• _TASK DESCRIPTION_:
I would like you to output every record below exactly, apart from the pictures.

• _SUPPLIED MATERIAL_:
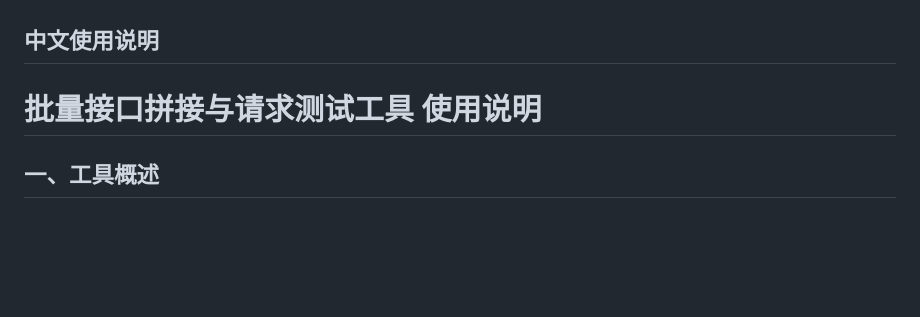
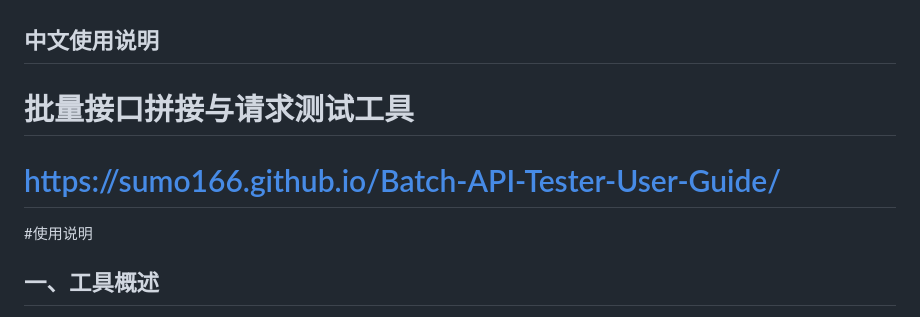
Before and after one commit to sumo166/Batch-API-Tester-User-Guide, a Markdown page: README.md, the part around the change. Rendered like a GitHub page; blank space fills up the shorter version.

```diff
--- a/README.md
+++ b/README.md
@@ -1,6 +1,8 @@
 ## 中文使用说明
 
-# 批量接口拼接与请求测试工具 使用说明
+# 批量接口拼接与请求测试工具
+# https://sumo166.github.io/Batch-API-Tester-User-Guide/
+#使用说明
 
 ## 一、工具概述
 
```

• _YOUR SOLUTION_:
Before and after one commit to sumo166/Batch-API-Tester-User-Guide, a Markdown page: README.md, the part around the change. Rendered like a GitHub page; blank space fills up the shorter version.

```diff
--- a/README.md
+++ b/README.md
@@ -1,6 +1,8 @@
 ## 中文使用说明
 
-# 批量接口拼接与请求测试工具 使用说明
+# 批量接口拼接与请求测试工具
+# https://sumo166.github.io/Batch-API-Tester-User-Guide/
+#使用说明
 
 ## 一、工具概述
 
```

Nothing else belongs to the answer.